Communities across Afghanistan call for an end to violence against women

Source: UN Assistance Mission in Afghanistan
Country: Afghanistan

Events at the start of the UN’s 16 days of activism against GBV, drew hundreds of religious leaders, civil society members, human rights activists, legal professionals and government officials.

KABUL – Hundreds of Afghans gathered at UN-backed events across the country to decry violence against women and girls, and to strategize on practical steps to put an end to harmful traditional practices in Afghanistan.

The events, leading up to the International Day for the Elimination of Violence against Women on 25 November and the start of the UN’s campaign of 16 days of activism against gender-based violence, drew hundreds of religious leaders, civil society members, human rights activists, legal professionals and government officials.

Together, participants in televised debates, radio programmes and other gatherings voiced their support for the human rights of women and discussed ways to raise awareness about the negative impact of harmful traditional practices on communities across the country.

During one of the events that was televised in Herat, participants underscored that harmful traditional practices – which include child marriage, forced marriage, the giving away of girls to settle disputes, forced isolation in the home and ‘honour’ killings – not only violate the rights of women and girls but also must have no place in Afghan society.

“Harmful traditions must be stopped,” said Wasi Saeedi, head of a women’s association in the western province. “We need a grassroots campaign, supported by religious and community leaders, to put an end to these bad traditions.”

At an event in the central province of Maydan Wardak, Habibullah Ahmadi, a gender officer in the provincial governor’s office, described how gender-based violence and discrimination continue to deter not only women’s development but also society’s.

“Gender-based discrimination prevents our society from having female doctors, female teachers and policewomen,” he said in a radio broadcast aired locally in the province.

In Jalalabad, the capital of the eastern province of Nangarhar, a panellist and women’s rights activist, Mastora Stanekzai, recommended in a televised broadcast that community education on the rights of women be considered critical in addressing gender-based violence.

“Unfortunately, violence against women is not seen as a crime in our communities,” said Stanekzai. “If men are taught that violence against women is a punishable crime, they will refrain from doing it.”

In other events across Afghanistan, participants expressed similar views, including in a televised programme in the eastern province of Kunar. “Lack of awareness about the rights of women is the biggest problem for many families,” said Sarajulhaq, an official in Kunar’s Department of Women’s Affairs.

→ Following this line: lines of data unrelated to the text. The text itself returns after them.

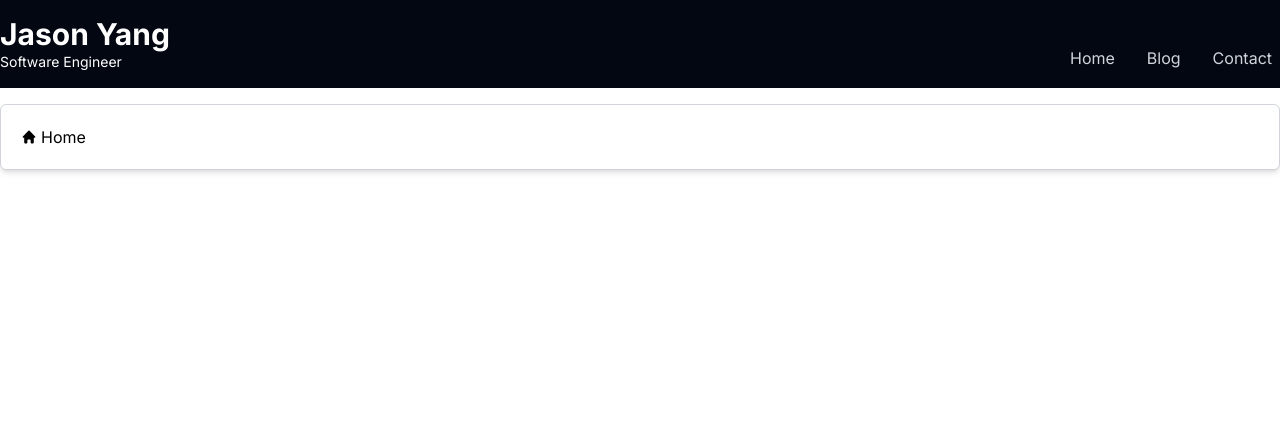
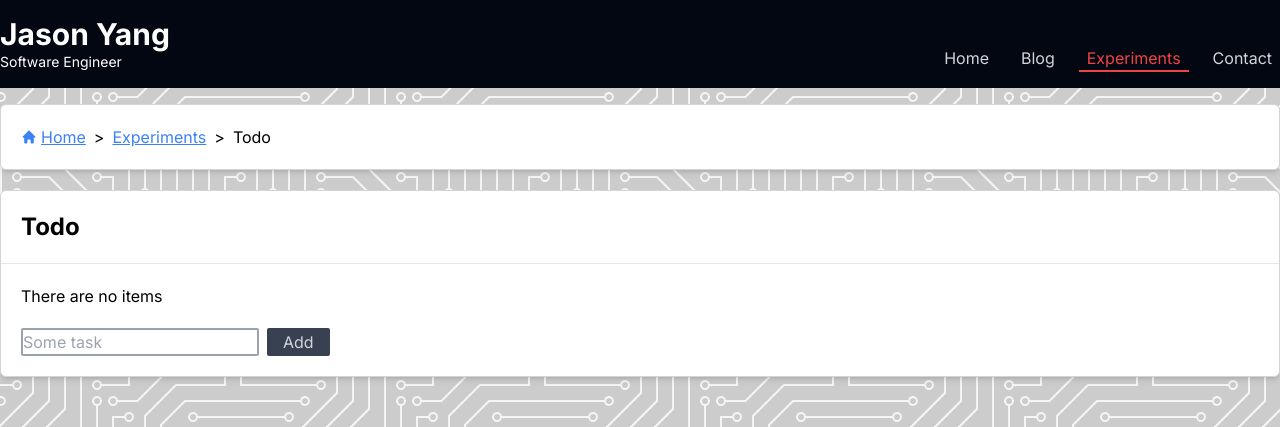
Before and after one commit to jason-yang/jason-yang.github.io, a Next.js app: page /experiments/todo in a window 1280 px wide. Before the commit this address had no page. Shown: the top 427 px of the page. Built offline with nearby package versions, Linux system fonts and the light colour scheme.

Commit message:
feat: added experiments section

```diff
--- /dev/null
+++ b/src/app/experiments/layout.tsx
@@ -0,0 +1,20 @@
+import { Metadata } from "next";
+import { PropsWithChildren } from "react";
+
+import Breadcrumb from "@/components/breadcrumbs/breadcrumb";
+
+export const metadata: Metadata = {
+  title: {
+    template: "%s | Experiments | Jason Yang",
+    default: "Experiments",
+  },
+};
+
+export default function ExperimentsLayout({ children }: PropsWithChildren) {
+  return (
+    <>
+      <Breadcrumb label="Experiments" href="/experiments" />
+      {children}
+    </>
+  );
+}
--- /dev/null
+++ b/src/app/experiments/page.tsx
@@ -0,0 +1,42 @@
+import { Metadata } from "next";
+
+import Container from "@/components/container";
+import Header from "@/components/header";
+import Link from "@/components/link";
+import SpaceBetween from "@/components/space-between";
+
+import Todo, { metadata as TodoMetadata } from "./todo/page";
+
+interface Experiment {
+  metadata: Metadata;
+  Component: React.ComponentType;
+}
+
+export const experiments: { [slug: string]: Experiment } = {
+  todo: { Component: Todo, metadata: TodoMetadata },
+};
+
+export default async function ExperimentsPage() {
+  return (
+    <Container header={<Header>Experiments</Header>}>
+      <SpaceBetween variant="container">
+        {Object.entries(experiments).map(
+          (
+            [
+              slug,
+              {
+                metadata: { title, description },
+              },
+            ],
+            key
+          ) => (
+            <section key={key}>
+              <Link href={`/experiments/${slug}`}>{title?.toString()}</Link>
+              <div>{description}</div>
+            </section>
+          )
+        )}
+      </SpaceBetween>
+    </Container>
+  );
+}
--- /dev/null
+++ b/src/app/experiments/todo/page.tsx
@@ -0,0 +1,23 @@
+import { Metadata } from "next";
+
+import Breadcrumb from "@/components/breadcrumbs/breadcrumb";
+import Container from "@/components/container";
+import Header from "@/components/header";
+
+import TodoList from "./todo";
+
+export const metadata: Metadata = {
+  title: "Todo",
+  description: "The infamous todo experiment",
+};
+
+export default function Todo() {
+  return (
+    <>
+      <Breadcrumb href="/experiments/todo" label={metadata.title?.toString()} />
+      <Container header={<Header>{metadata.title?.toString()}</Header>}>
+        <TodoList />
+      </Container>
+    </>
+  );
+}
--- /dev/null
+++ b/src/app/experiments/todo/todo.tsx
@@ -0,0 +1,95 @@
+"use client";
+
+import TrashIcon from "@heroicons/react/20/solid/TrashIcon";
+import clsx from "clsx";
+import { useCallback, useRef, useState } from "react";
+
+import SpaceBetween from "@/components/space-between";
+
+interface Todo {
+  value: string;
+  done?: boolean;
+}
+
+export default function TodoList() {
+  const [todos, setTodos] = useState<Todo[]>([]);
+  const [newValue, setNewValue] = useState<string>("");
+  const inputRef = useRef<HTMLInputElement>(null);
+
+  const isValid = newValue.trim() !== "";
+
+  return (
+    <SpaceBetween variant="container">
+      <ol>
+        {todos.length > 0 ? (
+          todos.map(({ value, done }, key) => (
+            <li key={key} className="group">
+              <label>
+                <input
+                  type="checkbox"
+                  checked={done}
+                  onChange={(e) =>
+                    setTodos((prev) => [
+                      ...prev.slice(0, key),
+                      { ...todos[key], done: e.target.checked },
+                      ...prev.slice(key + 1),
+                    ])
+                  }
+                />{" "}
+                <span className={clsx({ "line-through": done })}>{value}</span>
+              </label>
+              <button
+                className="text-red-400 hidden group-hover:inline-block"
+                title="Delete item"
+                onClick={() => {
+                  if (
+                    done ||
+                    confirm("This task has not been completed yet, delete?")
+                  ) {
+                    setTodos((prev) => [
+                      ...prev.slice(0, key),
+                      ...prev.slice(key + 1),
+                    ]);
+                  }
+                }}
+              >
+                <TrashIcon width={16} height={16} className="inline" />
+              </button>
+            </li>
+          ))
+        ) : (
+          <>There are no items</>
+        )}
+      </ol>
+      <form
+        onSubmit={(e) => {
+          e.preventDefault();
+          if (newValue.trim() === "") {
+            inputRef.current?.focus();
+          } else {
+            setTodos((prev) => [...prev, { value: newValue }]);
+            setNewValue("");
+          }
+        }}
+      >
+        <SpaceBetween variant="buttons">
+          <input
+            ref={inputRef}
+            className="border-solid border-2 border-gray-400 rounded-sm"
+            type="text"
+            value={newValue}
+            onChange={(e) => setNewValue(e.target.value)}
+            placeholder="Some task"
+          />
+          <button
+            type="submit"
+            className="bg-black text-gray-300 hover:text-white px-4 rounded-sm disabled:bg-gray-700 disabled:hover:text-gray-300"
+            disabled={!isValid}
+          >
+            Add
+          </button>
+        </SpaceBetween>
+      </form>
+    </SpaceBetween>
+  );
+}
--- a/src/app/layout.tsx
+++ b/src/app/layout.tsx
@@ -47,6 +47,11 @@ export default function RootLayout({
                 items={[
                   { href: "/", label: "Home", segment: null },
                   { href: "/blog", label: "Blog", segment: "blog" },
+                  {
+                    href: "/experiments",
+                    label: "Experiments",
+                    segment: "experiments",
+                  },
                   { href: "/contact", label: "Contact", segment: "contact" },
                 ]}
               />
--- a/src/utils/blog.tsx
+++ b/src/utils/blog.tsx
@@ -1,5 +1,5 @@
 import { MDXProvider } from "@mdx-js/react";
-import fs, { readFileSync } from "fs";
+import fs from "fs";
 import { compileMDX } from "next-mdx-remote/rsc";
 import path from "path";
 import rehypeHighlight from "rehype-highlight";
@@ -8,7 +8,7 @@ import Link from "@/components/link";
 import OrderedList from "@/components/ordered-list";
 import Pre from "@/components/pre";
 
-export const POST_DIR = path.resolve(process.cwd(), "src", "content", "blog");
+const POST_DIR = path.resolve(process.cwd(), "src", "content", "blog");
 
 export const postFilePaths = fs
   .readdirSync(POST_DIR)
@@ -34,7 +34,7 @@ interface Frontmatter {
 
 export async function getPost(filePath: string) {
   const fullFilePath = path.join(POST_DIR, filePath);
-  const source = readFileSync(fullFilePath);
+  const source = fs.readFileSync(fullFilePath);
 
   const {
     content,
```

Afghanistan has made strides in addressing women’s rights with legislation and in other areas, but much remains to be achieved as Afghan women continue face violence and discrimination. Many structural barriers – including poverty, inequality, illiteracy, harmful traditional practices and violent extremism – make women, especially those in remote provinces, especially susceptible to violence and abuse.

The UN maintains that alongside effective legal and institutional mechanisms for women’s access to justice, stopping violence against women requires an effort from everyone, not only acting but also speaking out against violence in homes, workplaces and social settings.

Events and activities for the 16 Days of Activism campaign, organized by UNAMA’s regional offices across the country, are scheduled to conclude on 10 December, International Human Rights Day.

UNAMA continues to work with advocacy groups and institutions – including religious leaders, youth groups, women’s groups and local media outlets – to create platforms, using radio, social media and television, to enable Afghans to engage in dialogue on pressing issues affecting their communities.

In accordance with its mandate as a political mission, UNAMA supports the Afghan people and government to achieve peace and stability. UNAMA backs conflict prevention and resolution, promoting inclusion and social cohesion, as well as strengthening regional cooperation. The Mission supports effective governance, promoting national ownership and accountable institutions that are built on respect for human rights.